** SOURCE RECORDS **
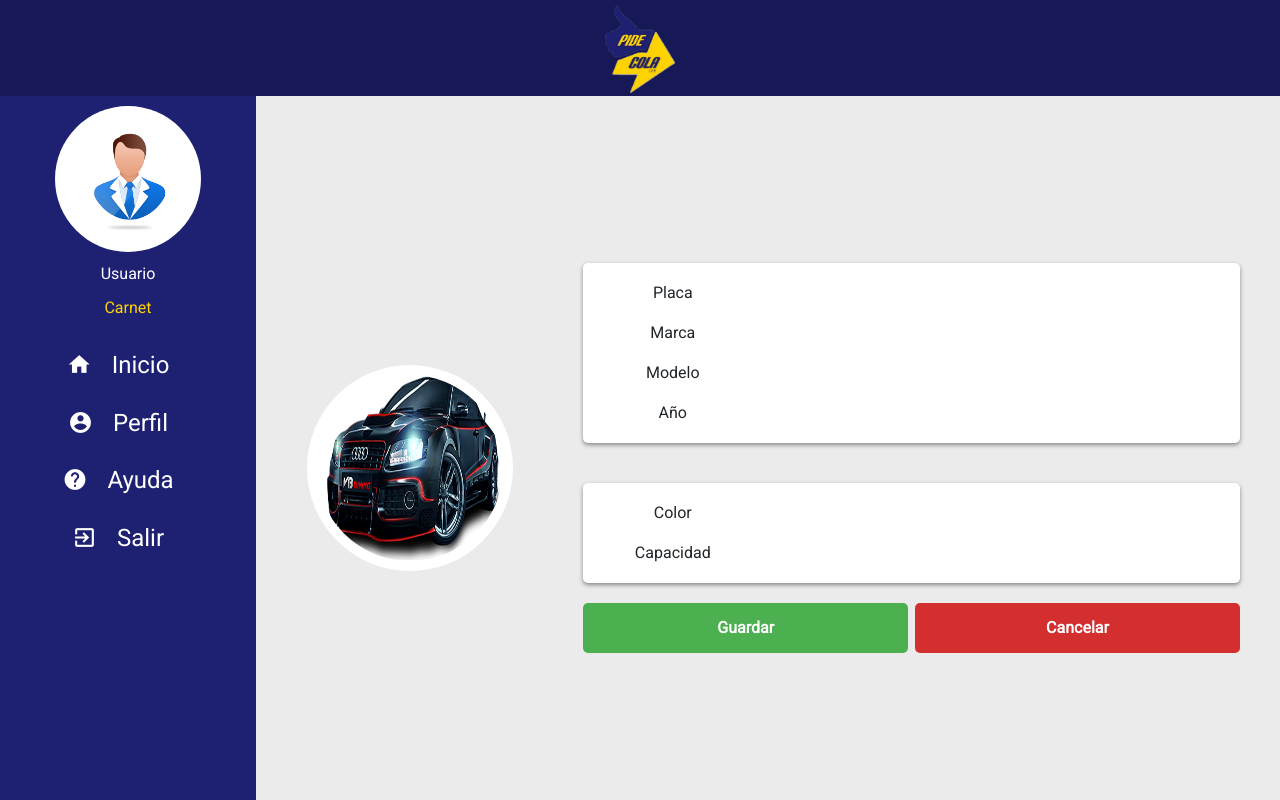
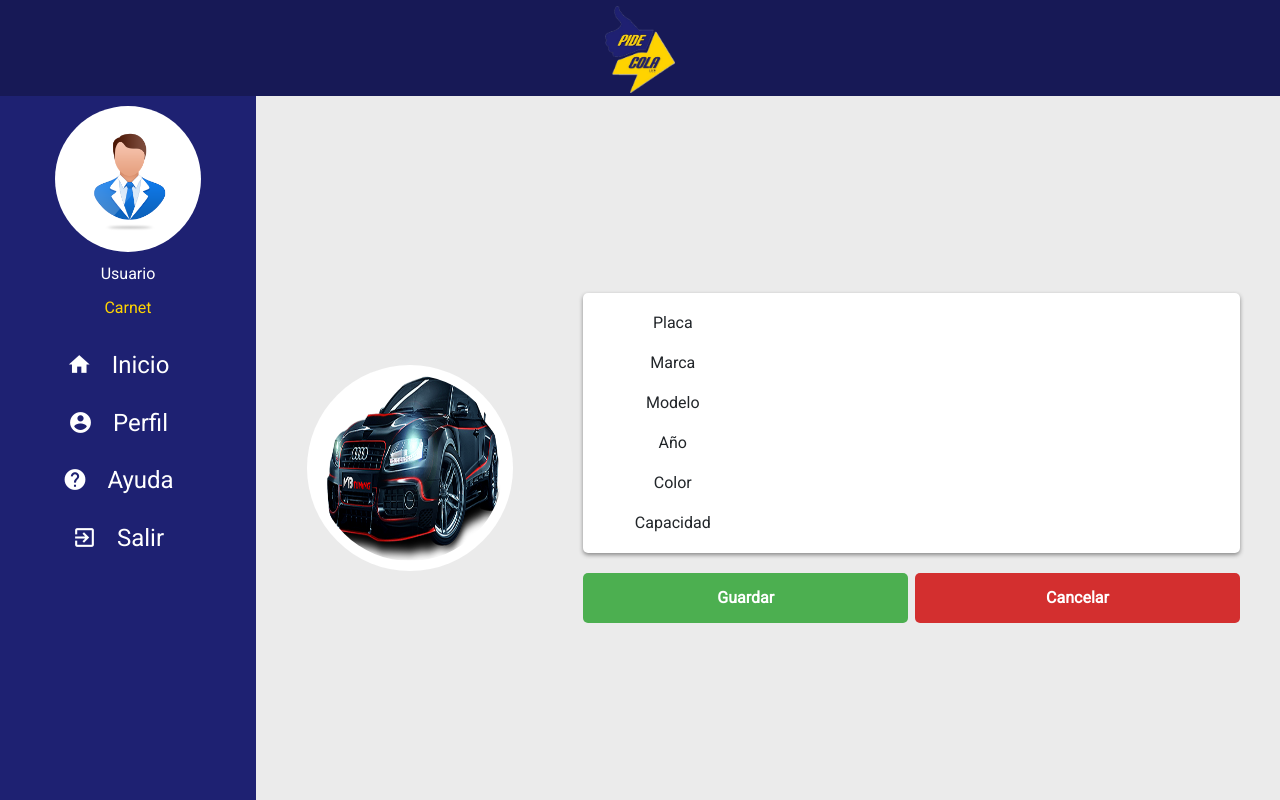
Before and after one commit to gnus19/pidecola3.0-front, a React (Create React App) app: page /addVehicle in a window 1280 px wide. Built offline with nearby package versions, Linux system fonts and the light colour scheme; sample sign-in values are in the browser's storage.

Commit message:
Imagen de perfil no es obligatoria

```diff
--- a/src/containers/Profile.jsx
+++ b/src/containers/Profile.jsx
@@ -126,7 +126,8 @@ class Profile extends Component {
 
     if (
       (this.state.age !== "" && isNaN(this.state.age)) ||
-      this.state.age < 16 || this.state.age > 100
+      this.state.age < 16 ||
+      this.state.age > 100
     ) {
       errorMessage = errorMessage + "Introduce una edad válida. ";
       valid = false;
@@ -134,11 +135,6 @@ class Profile extends Component {
 
     if (this.state.phoneNumber.length !== 11) {
       errorMessage = errorMessage + "Introduce un número de teléfono válido. ";
-      valid = false;
-    }
-
-    if (this.state.profilePic === undefined) {
-      errorMessage = errorMessage + "Añade una imagen de perfil. ";
       valid = false;
     }
 
--- a/src/containers/VehicleDetail.jsx
+++ b/src/containers/VehicleDetail.jsx
@@ -193,11 +193,7 @@ class VehicleDetail extends Component {
                 label: "Año",
                 value: this.state.year,
                 attrs: { id: "year", onChange: this.handleEdit }
-              }
-            ]}
-          />
-          <InputPC
-            fields={[
+              },
               {
                 type: "input",
                 label: "Color",
```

** WORK INSTRUCTION **
Would you set down the records exactly, with no pictures included?

** RESULT **
Before and after one commit to gnus19/pidecola3.0-front, a React (Create React App) app: page /addVehicle in a window 1280 px wide. Built offline with nearby package versions, Linux system fonts and the light colour scheme; sample sign-in values are in the browser's storage.

Commit message:
Imagen de perfil no es obligatoria

```diff
--- a/src/containers/Profile.jsx
+++ b/src/containers/Profile.jsx
@@ -126,7 +126,8 @@ class Profile extends Component {
 
     if (
       (this.state.age !== "" && isNaN(this.state.age)) ||
-      this.state.age < 16 || this.state.age > 100
+      this.state.age < 16 ||
+      this.state.age > 100
     ) {
       errorMessage = errorMessage + "Introduce una edad válida. ";
       valid = false;
@@ -134,11 +135,6 @@ class Profile extends Component {
 
     if (this.state.phoneNumber.length !== 11) {
       errorMessage = errorMessage + "Introduce un número de teléfono válido. ";
-      valid = false;
-    }
-
-    if (this.state.profilePic === undefined) {
-      errorMessage = errorMessage + "Añade una imagen de perfil. ";
       valid = false;
     }
 
--- a/src/containers/VehicleDetail.jsx
+++ b/src/containers/VehicleDetail.jsx
@@ -193,11 +193,7 @@ class VehicleDetail extends Component {
                 label: "Año",
                 value: this.state.year,
                 attrs: { id: "year", onChange: this.handleEdit }
-              }
-            ]}
-          />
-          <InputPC
-            fields={[
+              },
               {
                 type: "input",
                 label: "Color",
```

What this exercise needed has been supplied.